**TASK INPUT:**
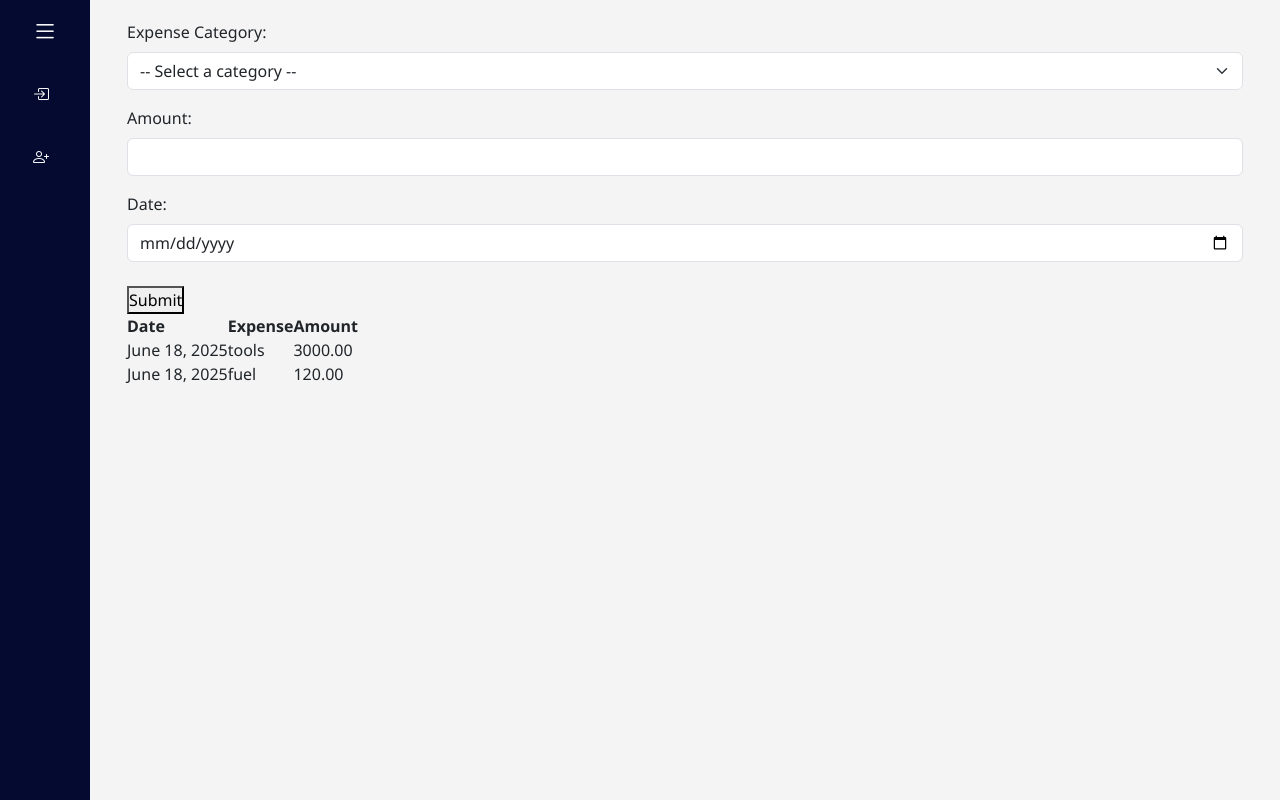
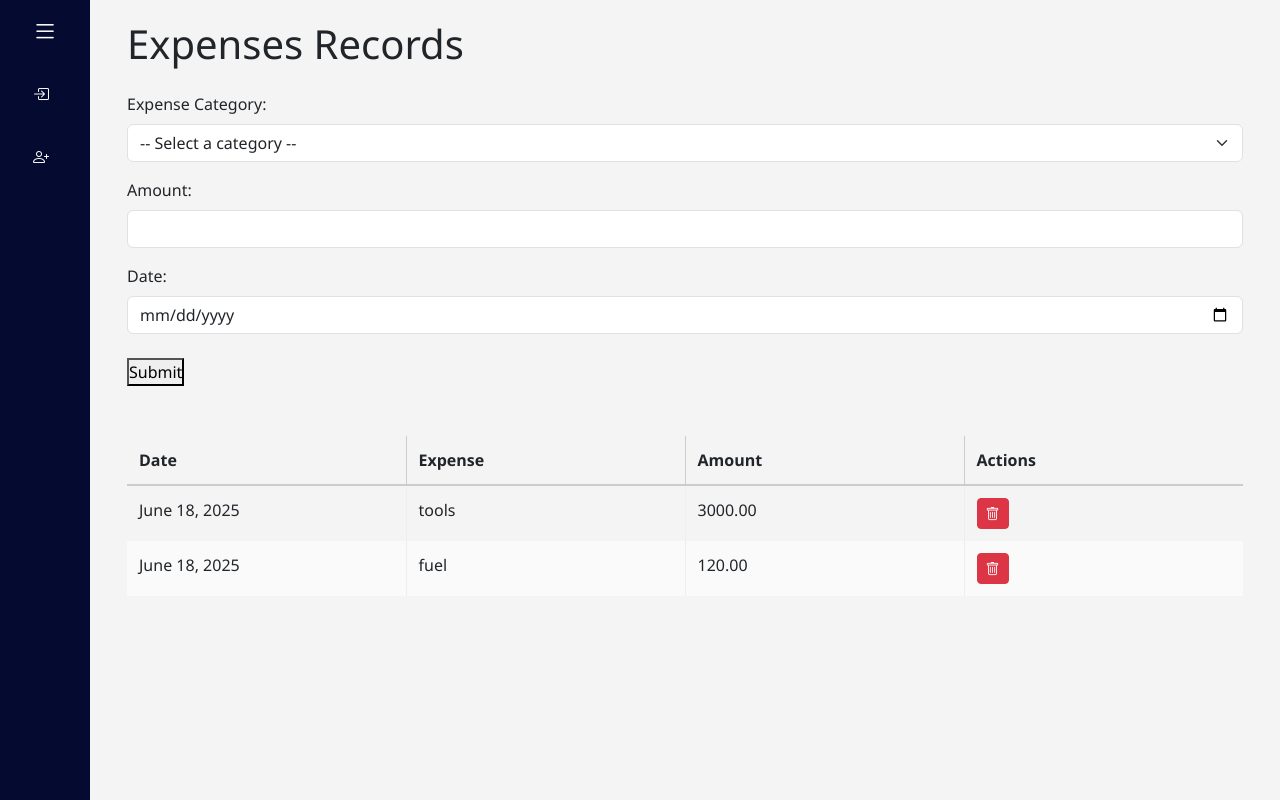
Before and after one commit to sthandiwe3561/Bookkeeping, a Django app: page /add_expense in a window 1280 px wide. Run offline with Django 5.2, Linux system fonts and the light colour scheme; data comes from the database, SQL or seed files in the repository; both versions use the stored data as it was after the commit.

Commit message:
created expense delete function and modified expense.htm;

```diff
--- a/bookkeeping/static/bookkeeping/layout.js
+++ b/bookkeeping/static/bookkeeping/layout.js
@@ -189,11 +189,4 @@ selectAllCheckbox.addEventListener("change", () => {
     })
 
 
-// Pre-fill today's date for the date input in service history form
-const today = new Date().toISOString().split('T')[0];
-const dateInput = document.getElementById('serviceDateInput')
-if (dateInput) {
-  dateInput.value = today;
-}
-
 });
--- a/bookkeeping/static/bookkeeping/styles.css
+++ b/bookkeeping/static/bookkeeping/styles.css
@@ -553,3 +553,8 @@ h2.customer-list{
             display: none;
         }
     }
+
+/*expense page*/
+.expenseDisplay{
+  margin-top:50px;
+}
--- a/bookkeeping/templates/bookkeeping/expense.html
+++ b/bookkeeping/templates/bookkeeping/expense.html
@@ -1,5 +1,7 @@
 {% extends "bookkeeping/layout.html" %}
 {% block body %}
+  <h1 class="mb-4">Expenses Records</h1>
+
 <form method="POST" action="{% url 'add_expense' %}">
   {% csrf_token %}
 
@@ -33,12 +35,13 @@
 </div>
 {% if expenses %}
 <div class="expenseDisplay">
-    <table>
+    <table class="bids-table">
         <thead>
           <tr>
             <th>Date</th>
             <th>Expense</th>
             <th>Amount</th>
+            <th>Actions</th>
           </tr>
         </thead>
         <tbody>
@@ -47,6 +50,11 @@
             <td>{{expense.expense_date}}</td>
             <td>{{ expense.expense}}</td>
             <td>{{expense.price}}</td>
+            <td>
+              <a href="{% url 'expense_delete' expense.id %}" class="btn btn-sm btn-danger">
+  <i class="bi bi-trash"></i>
+</a>
+            </td>
           </tr>
           {% endfor %}
         </tbody>
--- a/bookkeeping/urls.py
+++ b/bookkeeping/urls.py
@@ -24,6 +24,8 @@ urlpatterns = [
     path("invoice/<int:invoice_id>/download/", views.download_invoice_pdf, name="download_invoice_pdf"),
     path('api/invoices/<int:invoice_id>/delete/', views.delete_invoice, name='delete_invoice_api'),
     path("add_expense", views.create_expense, name="add_expense"),
+    path('expense_delete/<int:post_id>/', views.expense_delete, name='expense_delete'),
+
 
 
 
--- a/bookkeeping/views.py
+++ b/bookkeeping/views.py
@@ -456,6 +456,30 @@ def create_expense(request):
         )
         expense.save()  # ✅ Save the expense to the database
 
-        return redirect('add_expense')
+        return redirect(reverse('add_expense') + f'?highlight=expense-{expense.id}') #type: ignore
 
     return render(request,"bookkeeping/expense.html",{'expenses':expenses})
+
+#delete expense
+def expense_delete(request, post_id):
+    # Get the customer to delete (make sure it's the current user's)
+    expense_to_delete = get_object_or_404(Expense, id=post_id)
+
+    # Try to get the next customer (by ID)
+    next_expense = Expense.objects.filter(id__gt=post_id).order_by('id').first()
+
+    # If there’s no next one, try the previous one
+    if not next_expense:
+        next_expense = Expense.objects.filter(id__lt=post_id).order_by('-id').first()
+
+    # Store ID for redirect highlight
+    highlight_id = next_expense.id if next_expense else "" #type: ignore
+
+    # Delete the customer
+    expense_to_delete.delete()
+
+    # Redirect with highlight_id (if any)
+    if highlight_id:
+        return redirect(reverse('add_expense') + f'?highlight=service-{highlight_id}')
+    else:
+        return redirect('add_expense')
```
Also changed, not shown: db.sqlite3.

**PROMPT:**
Find the word "html" in the entries above and gather every line that holds it.

**OUTPUT FOR THIS TASK:**
--- a/bookkeeping/templates/bookkeeping/expense.html
+++ b/bookkeeping/templates/bookkeeping/expense.html
 {% extends "bookkeeping/layout.html" %}
     return render(request,"bookkeeping/expense.html",{'expenses':expenses})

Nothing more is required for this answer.